Organic Agriculture Production Concerns Amid COVID-19

HTML5 Icon

Kathleen Delate
Professor and Extension Organic Specialist
Iowa State University

Amid the stressful headlines about COVID-19, organic beef producers, like the Rosmanns of Harlan, Iowa, are seeing a surge in organic meat sales, among other organic purchases.

“Whether it’s due to consumers knowing the source of their food in these uncertain times, or lower availability of conventional meat at grocery stores, people are showing far more interest in local and organic meat,” said Maria Rosmann, who owns the on-farm store Farm Sweet Farm.

While grateful for the increased sales, Rosmann and other organic sellers worry about supply keeping up with demand. According to the Organic Produce Network and Category Partners, fresh organic produce sales were up 22% in March, as most of the U.S. began to “shelter-in-place” and purchase larger than ordinary food volumes.

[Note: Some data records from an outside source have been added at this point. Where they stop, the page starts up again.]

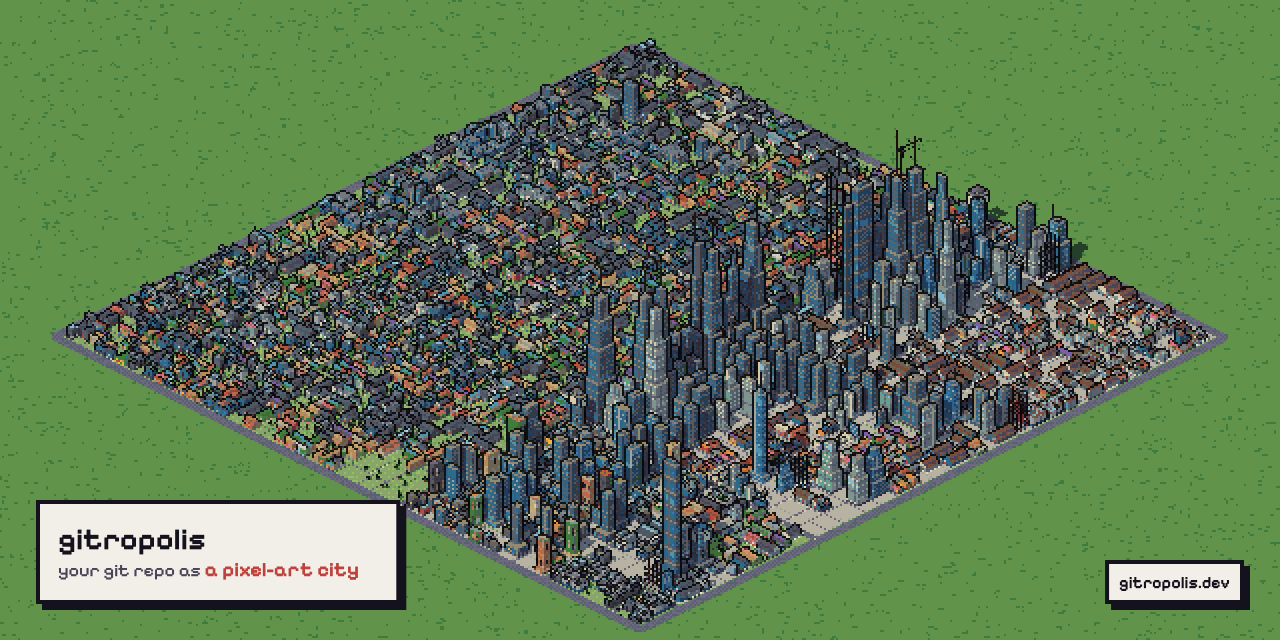
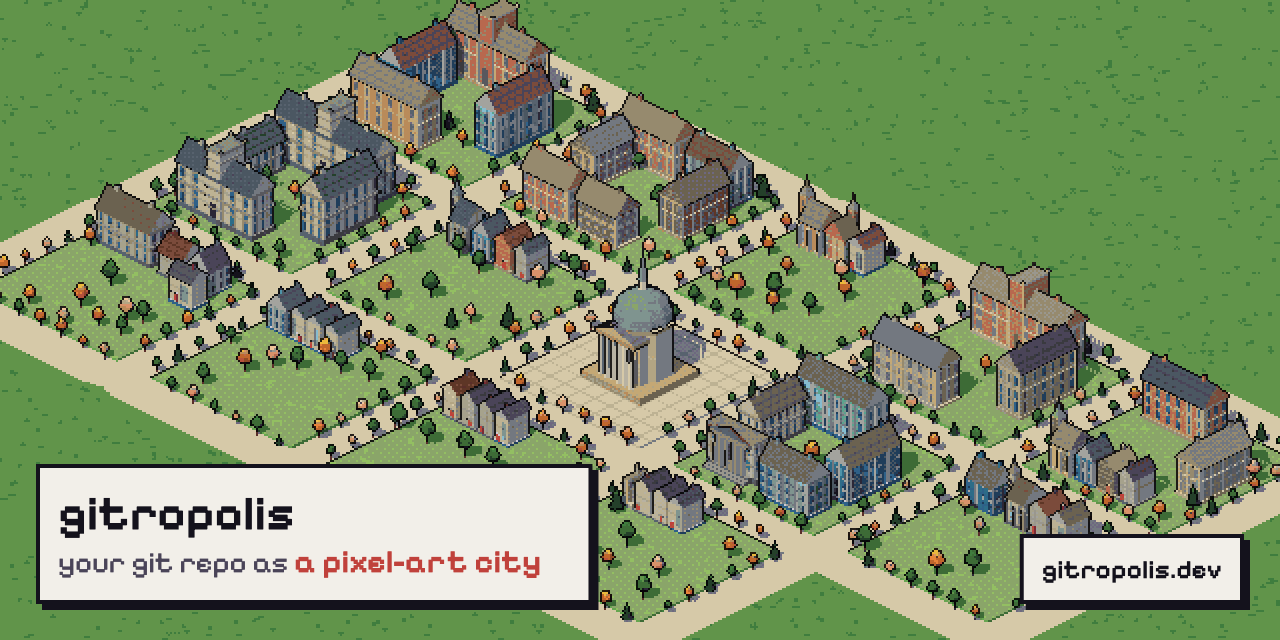
Social preview: the university town, with bigger type
A calmer, clearer city than vite's dense grid reads better at the few hundred
pixels a link preview gets, and the name tag is larger to match.

diff --git a/web/card.js b/web/card.js
@@ -75,7 +75,7 @@ function layout(g, format, info, { W, H, full, scale }) {
   let bands, paint;
   if (full) {
     // full bleed: the city is the picture, with a small name tag in one corner and the address in the other
-    const z = n => Math.round(n * (scale || (format === 'story' ? 1.7 : format === 'square' ? 1.25 : 1)));
+    const z = n => Math.round(n * (scale || (format === 'story' ? 1.7 : format === 'square' ? 1.25 : format === 'social' ? 1.6 : 1)));
     const name = info.owner ? `${info.owner}/${info.repo}` : info.repo;
     const np = fit(name, z(30), W * 0.6), tagW = Math.max(width(name, np, 600), width(`${lead}${info.phrase}`, z(20), 600)) + P * 2;
     const tagH = P * 2 + np + z(30), urlP = z(16), urlW = width(info.url, urlP, 600) + z(14) * 2, urlH = urlP + z(14) * 2;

checking hybrid rye.Even with Farmers Markets permitted to open, many consumers feel safer ordering online, as the Des Moines Farmers Market expects customers to do in the foreseeable future, or at smaller shops where social distancing is more easily achieved. Over 17,000 people participated in a virtual Farmers Market in Des Moines on May 2, with 14 vendors listed as selling organic or chemical-free products.

Farmers with excess farm products can always donate to food banks, or through many of the nonprofit organizations distributing to those in need during the pandemic. There is also a number of federal programs open to all farmers to assist with any financial hardship due to COVID-19.

Organic field report

Farm activity has not ceased during the pandemic on Iowa’s organic farms, which are primarily family-operated and multi-functional with numerous enterprises. Organic farmers are observing exponential growth in their fields of small grains (rye, barley, oats and spelt), especially those planted last fall, like annual and hybrid rye.

Hybrid rye is a relatively new crop that can be grazed or used in hog or cattle feed. In general, organic farmers are waiting until growing degree-days (GDD) reach 100 to 120 before planting corn and soybeans.

Because synthetic seed fungicides are not permitted in organic farming, crops need warm soils to germinate and emerge quickly to resist any damaging pests. There has been greater demand for organic seeds this year, as organic acres climbed to 103,136 in Iowa, which ranks fifth in the nation for number of certified organic farms.

Cover crops and grazing interest increases

More farmers are interested in raising cover crops, either as a “green manure” crop, or harvested for grain and straw. However, all cover crops could potentially be grazed by livestock in the early spring and summer.

Grazing is a low-input method to feed livestock, which could improve soil health by adding fresh manure to the field or pastures. Farmers who want to improve soil health and utilize a low-input grazing system may benefit from integrating crops and livestock in their system.

An experiment in Iowa, Minnesota and Pennsylvania, supported by the United States Department of Agriculture-National Institute of Food and Agriculture, examined the effect of grazing cover crops of wheat and rye on beef cattle health benefits and food safety of meat products deriving from this system. The grass-based system was found to support a more balanced omega-6/3 fatty acid ratio, which can accrue in cattle and beef.

The cover crops of winter wheat and winter rye provided an early start to the grazing season, averaging three weeks earlier than other perennial pastures on the farm. The integrated crop-livestock system in this study demonstrated a high probability of meeting food safety goals for limiting E. coli O157:H7 and Salmonella spp. contamination in the forage, feed, feces, hide and meat, according to a study published by Iowa State University researchers.

The Iowa State University Extension and Outreach Organic Ag Program is planning a virtual field day to demonstrate rolling rye in an organic no-till system on June 2 at the Levi Lyle Farm in Keota, Iowa, weather-permitting. Lyle expects the rye to be past anthesis at that date, which is necessary for proper termination of the rye crop where soybeans will be planted.

“We are happy the farm looks so good this spring,” Lyle said, “Especially our rye crops, which are about a foot high now.”

The ISU Organic Ag Program will host other virtual events this year. The 16-week “Transitioning to Organic Agriculture” on-line course is planned for January to May 2021. Details on all events will be posted on the ISU Extension and Outreach Organic Ag website.

Date of Publication: 
May, 2020